### PROBLEM DETAILS
Print out the entries, word for word.
··· SUPPLIED INFORMATION ···
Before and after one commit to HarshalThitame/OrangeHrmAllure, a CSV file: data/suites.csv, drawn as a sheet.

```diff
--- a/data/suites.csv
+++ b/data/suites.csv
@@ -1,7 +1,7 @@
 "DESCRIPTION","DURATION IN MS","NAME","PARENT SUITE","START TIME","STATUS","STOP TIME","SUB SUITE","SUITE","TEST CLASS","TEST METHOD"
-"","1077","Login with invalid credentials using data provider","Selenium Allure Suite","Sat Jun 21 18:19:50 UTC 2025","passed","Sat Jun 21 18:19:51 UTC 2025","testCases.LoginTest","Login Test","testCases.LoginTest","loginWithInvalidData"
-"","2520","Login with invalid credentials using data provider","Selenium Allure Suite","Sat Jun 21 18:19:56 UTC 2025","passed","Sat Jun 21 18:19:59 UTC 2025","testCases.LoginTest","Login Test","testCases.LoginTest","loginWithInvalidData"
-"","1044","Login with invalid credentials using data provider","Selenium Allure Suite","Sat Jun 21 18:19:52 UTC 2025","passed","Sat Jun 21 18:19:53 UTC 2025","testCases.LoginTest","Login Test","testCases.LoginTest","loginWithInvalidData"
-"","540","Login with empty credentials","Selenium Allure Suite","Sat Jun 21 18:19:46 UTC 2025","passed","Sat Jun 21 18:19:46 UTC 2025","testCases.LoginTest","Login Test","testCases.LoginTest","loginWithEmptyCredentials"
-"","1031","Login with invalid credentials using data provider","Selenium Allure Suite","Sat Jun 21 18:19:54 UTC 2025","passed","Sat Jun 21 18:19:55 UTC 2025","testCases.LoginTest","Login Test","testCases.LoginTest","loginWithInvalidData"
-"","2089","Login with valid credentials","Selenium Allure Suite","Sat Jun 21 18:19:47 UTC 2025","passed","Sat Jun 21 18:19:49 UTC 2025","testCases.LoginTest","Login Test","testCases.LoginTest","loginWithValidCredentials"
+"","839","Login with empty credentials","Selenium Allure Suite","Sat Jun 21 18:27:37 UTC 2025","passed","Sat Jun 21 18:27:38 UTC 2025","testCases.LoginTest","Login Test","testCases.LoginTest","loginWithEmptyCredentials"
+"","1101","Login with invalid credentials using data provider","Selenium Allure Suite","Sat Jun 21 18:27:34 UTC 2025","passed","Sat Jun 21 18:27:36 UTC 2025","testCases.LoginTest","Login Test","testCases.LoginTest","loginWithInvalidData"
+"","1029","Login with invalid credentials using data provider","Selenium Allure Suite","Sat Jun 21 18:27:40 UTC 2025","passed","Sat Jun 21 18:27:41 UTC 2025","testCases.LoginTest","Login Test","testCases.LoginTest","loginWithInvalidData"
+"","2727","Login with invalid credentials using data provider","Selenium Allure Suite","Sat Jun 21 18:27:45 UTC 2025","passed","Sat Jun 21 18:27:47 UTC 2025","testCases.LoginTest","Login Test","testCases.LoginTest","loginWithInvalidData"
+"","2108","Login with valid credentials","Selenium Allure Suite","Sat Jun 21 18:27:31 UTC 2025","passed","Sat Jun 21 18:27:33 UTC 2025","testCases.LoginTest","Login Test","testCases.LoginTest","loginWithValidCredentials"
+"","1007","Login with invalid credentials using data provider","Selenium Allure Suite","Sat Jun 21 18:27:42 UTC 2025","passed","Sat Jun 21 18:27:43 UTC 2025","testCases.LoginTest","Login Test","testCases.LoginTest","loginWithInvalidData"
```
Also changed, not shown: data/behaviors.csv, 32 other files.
···
### RESPONSE AREA
Before and after one commit to HarshalThitame/OrangeHrmAllure, a CSV file: data/suites.csv, drawn as a sheet.

```diff
--- a/data/suites.csv
+++ b/data/suites.csv
@@ -1,7 +1,7 @@
 "DESCRIPTION","DURATION IN MS","NAME","PARENT SUITE","START TIME","STATUS","STOP TIME","SUB SUITE","SUITE","TEST CLASS","TEST METHOD"
-"","1077","Login with invalid credentials using data provider","Selenium Allure Suite","Sat Jun 21 18:19:50 UTC 2025","passed","Sat Jun 21 18:19:51 UTC 2025","testCases.LoginTest","Login Test","testCases.LoginTest","loginWithInvalidData"
-"","2520","Login with invalid credentials using data provider","Selenium Allure Suite","Sat Jun 21 18:19:56 UTC 2025","passed","Sat Jun 21 18:19:59 UTC 2025","testCases.LoginTest","Login Test","testCases.LoginTest","loginWithInvalidData"
-"","1044","Login with invalid credentials using data provider","Selenium Allure Suite","Sat Jun 21 18:19:52 UTC 2025","passed","Sat Jun 21 18:19:53 UTC 2025","testCases.LoginTest","Login Test","testCases.LoginTest","loginWithInvalidData"
-"","540","Login with empty credentials","Selenium Allure Suite","Sat Jun 21 18:19:46 UTC 2025","passed","Sat Jun 21 18:19:46 UTC 2025","testCases.LoginTest","Login Test","testCases.LoginTest","loginWithEmptyCredentials"
-"","1031","Login with invalid credentials using data provider","Selenium Allure Suite","Sat Jun 21 18:19:54 UTC 2025","passed","Sat Jun 21 18:19:55 UTC 2025","testCases.LoginTest","Login Test","testCases.LoginTest","loginWithInvalidData"
-"","2089","Login with valid credentials","Selenium Allure Suite","Sat Jun 21 18:19:47 UTC 2025","passed","Sat Jun 21 18:19:49 UTC 2025","testCases.LoginTest","Login Test","testCases.LoginTest","loginWithValidCredentials"
+"","839","Login with empty credentials","Selenium Allure Suite","Sat Jun 21 18:27:37 UTC 2025","passed","Sat Jun 21 18:27:38 UTC 2025","testCases.LoginTest","Login Test","testCases.LoginTest","loginWithEmptyCredentials"
+"","1101","Login with invalid credentials using data provider","Selenium Allure Suite","Sat Jun 21 18:27:34 UTC 2025","passed","Sat Jun 21 18:27:36 UTC 2025","testCases.LoginTest","Login Test","testCases.LoginTest","loginWithInvalidData"
+"","1029","Login with invalid credentials using data provider","Selenium Allure Suite","Sat Jun 21 18:27:40 UTC 2025","passed","Sat Jun 21 18:27:41 UTC 2025","testCases.LoginTest","Login Test","testCases.LoginTest","loginWithInvalidData"
+"","2727","Login with invalid credentials using data provider","Selenium Allure Suite","Sat Jun 21 18:27:45 UTC 2025","passed","Sat Jun 21 18:27:47 UTC 2025","testCases.LoginTest","Login Test","testCases.LoginTest","loginWithInvalidData"
+"","2108","Login with valid credentials","Selenium Allure Suite","Sat Jun 21 18:27:31 UTC 2025","passed","Sat Jun 21 18:27:33 UTC 2025","testCases.LoginTest","Login Test","testCases.LoginTest","loginWithValidCredentials"
+"","1007","Login with invalid credentials using data provider","Selenium Allure Suite","Sat Jun 21 18:27:42 UTC 2025","passed","Sat Jun 21 18:27:43 UTC 2025","testCases.LoginTest","Login Test","testCases.LoginTest","loginWithInvalidData"
```
Also changed, not shown: data/behaviors.csv, 32 other files.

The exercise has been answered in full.